(Dataset)
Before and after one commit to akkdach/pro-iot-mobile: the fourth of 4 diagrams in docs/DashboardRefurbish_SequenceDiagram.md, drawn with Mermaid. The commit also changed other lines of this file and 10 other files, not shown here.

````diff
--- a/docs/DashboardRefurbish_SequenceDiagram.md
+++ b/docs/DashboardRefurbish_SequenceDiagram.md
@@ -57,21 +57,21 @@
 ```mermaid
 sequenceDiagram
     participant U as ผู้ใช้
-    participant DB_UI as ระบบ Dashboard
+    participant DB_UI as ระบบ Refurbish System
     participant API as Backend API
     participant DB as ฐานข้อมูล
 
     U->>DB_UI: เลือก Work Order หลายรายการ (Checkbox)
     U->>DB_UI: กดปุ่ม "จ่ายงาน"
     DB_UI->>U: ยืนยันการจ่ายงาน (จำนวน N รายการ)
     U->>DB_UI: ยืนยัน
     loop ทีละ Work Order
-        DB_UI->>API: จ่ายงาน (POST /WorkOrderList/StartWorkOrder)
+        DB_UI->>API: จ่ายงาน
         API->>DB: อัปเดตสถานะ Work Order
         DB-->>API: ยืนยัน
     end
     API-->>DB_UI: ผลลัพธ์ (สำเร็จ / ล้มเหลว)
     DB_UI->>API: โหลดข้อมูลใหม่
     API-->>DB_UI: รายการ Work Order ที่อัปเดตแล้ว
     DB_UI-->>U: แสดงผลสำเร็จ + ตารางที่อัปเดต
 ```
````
(End Dataset)
(Dataset)
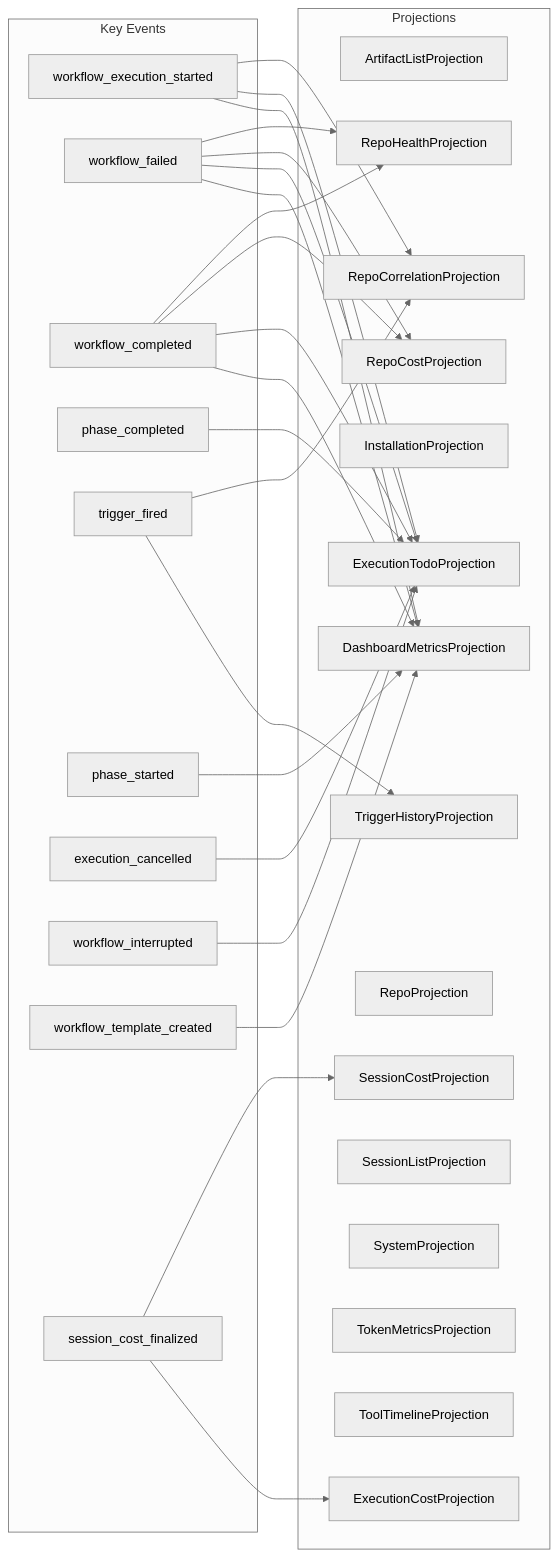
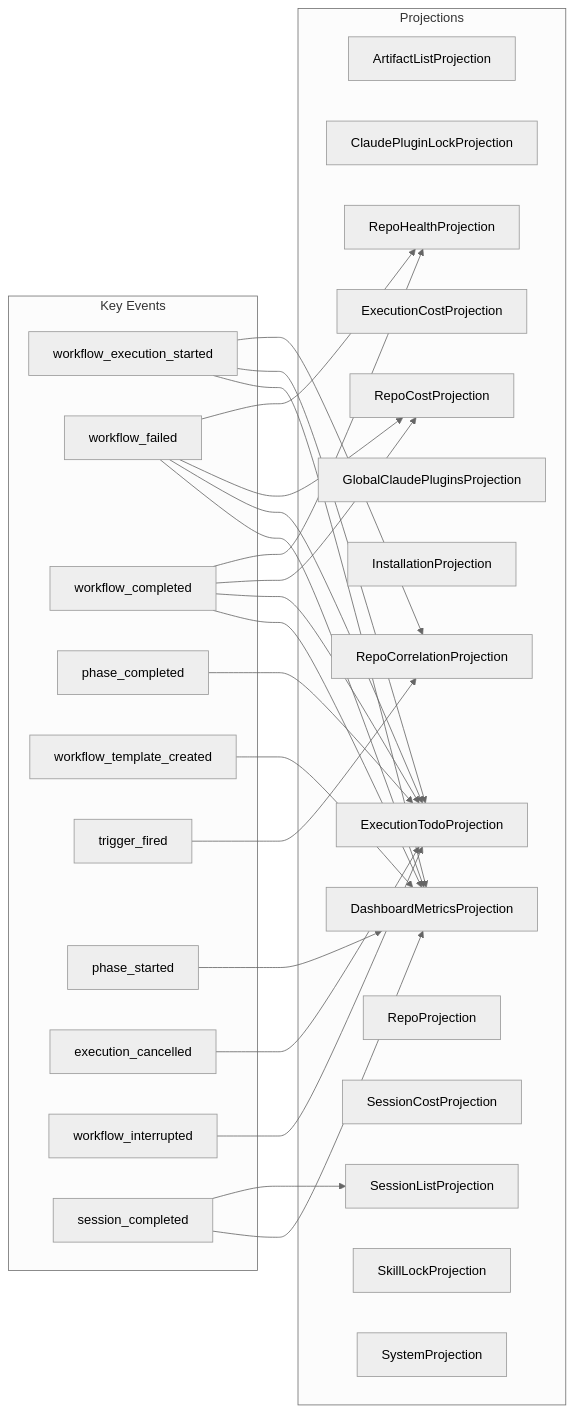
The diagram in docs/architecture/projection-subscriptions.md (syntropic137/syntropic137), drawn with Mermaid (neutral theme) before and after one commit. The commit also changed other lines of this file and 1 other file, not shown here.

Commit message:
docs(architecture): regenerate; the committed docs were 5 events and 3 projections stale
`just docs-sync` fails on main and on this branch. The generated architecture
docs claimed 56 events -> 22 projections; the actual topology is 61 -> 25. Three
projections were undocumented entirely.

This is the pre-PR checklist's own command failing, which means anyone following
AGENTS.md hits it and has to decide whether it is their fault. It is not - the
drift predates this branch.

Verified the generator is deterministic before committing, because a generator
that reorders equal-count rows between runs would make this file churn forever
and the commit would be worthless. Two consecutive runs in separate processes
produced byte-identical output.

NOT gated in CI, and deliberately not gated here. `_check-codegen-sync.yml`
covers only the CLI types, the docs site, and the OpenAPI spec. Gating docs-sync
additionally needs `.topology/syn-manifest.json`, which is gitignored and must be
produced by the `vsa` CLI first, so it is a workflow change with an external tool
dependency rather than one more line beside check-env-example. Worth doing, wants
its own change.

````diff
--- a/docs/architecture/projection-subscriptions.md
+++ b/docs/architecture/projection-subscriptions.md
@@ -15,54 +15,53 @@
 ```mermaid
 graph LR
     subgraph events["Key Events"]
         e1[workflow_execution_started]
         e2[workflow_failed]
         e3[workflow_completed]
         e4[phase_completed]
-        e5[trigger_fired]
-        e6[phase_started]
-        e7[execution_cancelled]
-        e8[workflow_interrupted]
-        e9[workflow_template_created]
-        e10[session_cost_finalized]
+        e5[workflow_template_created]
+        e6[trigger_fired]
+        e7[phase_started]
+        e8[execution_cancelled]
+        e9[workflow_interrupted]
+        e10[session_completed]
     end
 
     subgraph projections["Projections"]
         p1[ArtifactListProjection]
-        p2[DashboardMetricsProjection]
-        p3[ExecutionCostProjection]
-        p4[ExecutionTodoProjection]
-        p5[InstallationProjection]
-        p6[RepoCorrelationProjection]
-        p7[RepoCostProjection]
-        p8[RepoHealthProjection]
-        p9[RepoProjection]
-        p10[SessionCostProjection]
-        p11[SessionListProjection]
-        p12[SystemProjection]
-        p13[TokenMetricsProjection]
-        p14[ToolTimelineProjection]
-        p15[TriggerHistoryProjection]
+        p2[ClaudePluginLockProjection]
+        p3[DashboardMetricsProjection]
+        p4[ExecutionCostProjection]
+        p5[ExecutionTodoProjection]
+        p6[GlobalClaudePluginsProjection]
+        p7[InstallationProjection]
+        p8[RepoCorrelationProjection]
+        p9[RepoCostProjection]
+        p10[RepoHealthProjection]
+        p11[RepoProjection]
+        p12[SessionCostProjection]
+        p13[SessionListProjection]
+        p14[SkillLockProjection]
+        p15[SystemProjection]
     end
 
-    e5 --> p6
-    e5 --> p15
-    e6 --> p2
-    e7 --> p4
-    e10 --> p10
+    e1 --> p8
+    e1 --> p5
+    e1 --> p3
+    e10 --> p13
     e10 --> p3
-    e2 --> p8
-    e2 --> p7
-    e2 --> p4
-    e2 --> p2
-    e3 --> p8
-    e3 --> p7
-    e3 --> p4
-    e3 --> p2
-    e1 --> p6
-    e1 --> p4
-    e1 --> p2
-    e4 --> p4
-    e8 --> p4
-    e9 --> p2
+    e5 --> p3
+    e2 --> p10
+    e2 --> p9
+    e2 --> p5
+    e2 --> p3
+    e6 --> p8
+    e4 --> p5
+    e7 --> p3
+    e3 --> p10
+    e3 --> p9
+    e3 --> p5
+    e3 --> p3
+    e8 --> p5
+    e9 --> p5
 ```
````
(End Dataset)
**Instructions for the task:**
Show me all lines in the records that contain "participant".

**Written reply:**
     participant U as ผู้ใช้
-    participant DB_UI as ระบบ Dashboard
+    participant DB_UI as ระบบ Refurbish System
     participant API as Backend API
     participant DB as ฐานข้อมูล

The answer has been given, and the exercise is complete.